For those unfamiliar with the software suite, here’s the rundown. The Summon feature enables drivers to remotely move the vehicle forwards or backward, and automatically open or close a garage door as needed. The later release of Smart Summon enables the vehicles to navigate private roads (think parking lots and driveways) and navigate to the driver on its own. Autopark is exactly what it sounds like- the vehicle can detect parking spots (including parallel) and park itself. Traffic Light and Stop Sign Control enables the vehicles to detect traffic controls while on Autopilot, stopping automatically where appropriate. Navigate on Autopilot, rolled out in 2018, allows the vehicle to automatically make lane changes on the highway to follow your route and pass slower cars, taking exits and navigating interchanges as needed. And, finally, the promise of FSD.
Tesla has said for years that their vehicles would be able to operate fully autonomously but the company has pushed back the expected release date for the software several times. Tesla “Technoking” Elon Musk previously expressed his belief that Tesla would be able to demonstrate full autonomy in 2017. That date was later pushed to 2018, then the end of 2019, and the company now expects the software to be available at the end of this year, 2021. Understandably, this has frustrated some drivers, some of whom have been waiting for the public release of FSD for more than 3 years after purchasing the package.
I asked owners for their opinions on this topic. Most owners argue that, since the full software suite hasn’t been publicly released, they should be able to transfer their FSD purchase to a new Tesla. A few owners explained to me that they’d even be fine with paying a fee – some willing to pay up to $1000 – to allow them to make the transfer. A couple of owners shared that the inability to switch the $10,000 package to a new car is the main reason they haven’t purchased a new Tesla. Many feel cheated; the promised timeline at the time of purchase passed a long time ago, and they feel as though the company hasn’t followed through on its promises. It seems the only ones that want the package to stay with the vehicle, is Tesla themselves.
My personal opinion is this- for now, while the feature is being tested, Tesla should allow one free transfer of FSD to a new vehicle on their account. After the first transfer, it should stay with the car.
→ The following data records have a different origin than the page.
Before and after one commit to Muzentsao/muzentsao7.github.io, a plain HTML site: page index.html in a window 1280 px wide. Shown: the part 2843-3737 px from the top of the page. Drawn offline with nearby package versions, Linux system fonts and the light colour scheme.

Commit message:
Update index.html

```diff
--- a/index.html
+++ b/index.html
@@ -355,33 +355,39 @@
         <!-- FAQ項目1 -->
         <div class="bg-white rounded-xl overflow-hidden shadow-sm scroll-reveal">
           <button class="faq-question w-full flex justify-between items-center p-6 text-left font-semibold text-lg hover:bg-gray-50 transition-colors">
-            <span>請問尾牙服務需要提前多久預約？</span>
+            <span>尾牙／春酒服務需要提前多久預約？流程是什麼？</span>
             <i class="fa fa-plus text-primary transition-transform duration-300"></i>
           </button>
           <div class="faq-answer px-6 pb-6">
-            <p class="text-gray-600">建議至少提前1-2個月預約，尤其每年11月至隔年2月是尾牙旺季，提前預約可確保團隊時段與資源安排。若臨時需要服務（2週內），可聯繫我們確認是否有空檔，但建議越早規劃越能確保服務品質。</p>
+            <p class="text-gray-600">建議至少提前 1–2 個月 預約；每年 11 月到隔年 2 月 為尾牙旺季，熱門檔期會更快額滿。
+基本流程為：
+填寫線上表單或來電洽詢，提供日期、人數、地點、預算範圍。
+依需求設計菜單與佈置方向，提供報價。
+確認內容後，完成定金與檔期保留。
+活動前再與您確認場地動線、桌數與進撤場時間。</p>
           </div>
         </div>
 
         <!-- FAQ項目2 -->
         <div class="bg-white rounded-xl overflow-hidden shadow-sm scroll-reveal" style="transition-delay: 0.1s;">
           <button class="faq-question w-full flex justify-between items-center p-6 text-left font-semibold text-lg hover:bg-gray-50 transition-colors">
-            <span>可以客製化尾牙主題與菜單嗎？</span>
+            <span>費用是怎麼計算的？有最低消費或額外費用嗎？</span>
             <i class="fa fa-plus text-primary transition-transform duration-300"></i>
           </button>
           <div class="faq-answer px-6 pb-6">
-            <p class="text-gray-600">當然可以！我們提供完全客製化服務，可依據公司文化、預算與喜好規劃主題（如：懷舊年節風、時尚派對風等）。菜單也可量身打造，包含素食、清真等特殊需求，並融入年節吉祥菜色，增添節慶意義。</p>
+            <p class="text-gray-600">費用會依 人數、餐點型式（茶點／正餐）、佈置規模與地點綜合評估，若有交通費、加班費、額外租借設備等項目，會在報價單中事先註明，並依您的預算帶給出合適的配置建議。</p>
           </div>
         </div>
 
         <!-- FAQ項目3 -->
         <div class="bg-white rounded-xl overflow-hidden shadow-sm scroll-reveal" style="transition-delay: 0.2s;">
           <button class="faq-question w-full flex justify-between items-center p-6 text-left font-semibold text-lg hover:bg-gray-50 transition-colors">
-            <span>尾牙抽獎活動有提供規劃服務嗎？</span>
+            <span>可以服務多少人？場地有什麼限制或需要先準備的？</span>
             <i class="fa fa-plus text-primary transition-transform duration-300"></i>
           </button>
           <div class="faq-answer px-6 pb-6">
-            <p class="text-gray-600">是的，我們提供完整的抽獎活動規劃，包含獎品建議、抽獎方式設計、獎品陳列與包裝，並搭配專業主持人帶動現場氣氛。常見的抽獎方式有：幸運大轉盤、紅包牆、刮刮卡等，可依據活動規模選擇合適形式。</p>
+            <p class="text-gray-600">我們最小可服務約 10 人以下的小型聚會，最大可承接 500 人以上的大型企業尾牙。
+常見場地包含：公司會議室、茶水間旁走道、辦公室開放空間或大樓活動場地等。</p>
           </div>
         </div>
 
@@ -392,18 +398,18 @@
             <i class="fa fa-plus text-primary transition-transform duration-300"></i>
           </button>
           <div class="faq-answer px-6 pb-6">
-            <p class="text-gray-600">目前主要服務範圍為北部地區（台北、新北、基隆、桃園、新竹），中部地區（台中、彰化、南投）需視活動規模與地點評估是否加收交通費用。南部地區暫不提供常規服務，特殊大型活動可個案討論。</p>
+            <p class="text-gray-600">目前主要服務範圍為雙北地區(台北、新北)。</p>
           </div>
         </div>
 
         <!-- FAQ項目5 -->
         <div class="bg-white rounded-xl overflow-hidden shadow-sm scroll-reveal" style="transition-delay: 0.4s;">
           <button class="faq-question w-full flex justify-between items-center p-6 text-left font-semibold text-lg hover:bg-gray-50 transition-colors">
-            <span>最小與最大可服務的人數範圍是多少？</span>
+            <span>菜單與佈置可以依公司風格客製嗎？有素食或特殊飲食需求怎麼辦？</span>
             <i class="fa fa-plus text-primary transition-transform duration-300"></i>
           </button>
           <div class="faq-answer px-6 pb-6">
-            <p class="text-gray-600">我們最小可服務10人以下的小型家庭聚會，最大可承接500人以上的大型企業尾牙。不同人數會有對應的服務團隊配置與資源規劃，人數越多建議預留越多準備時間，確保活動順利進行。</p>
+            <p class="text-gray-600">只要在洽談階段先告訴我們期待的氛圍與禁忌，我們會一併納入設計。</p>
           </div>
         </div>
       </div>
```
This solution would show that the company wants to follow through on the promises made to owners years ago, as well as increasing brand loyalty. However, after the wide release of FSD, it makes sense for it to stick with the vehicle it’s installed on.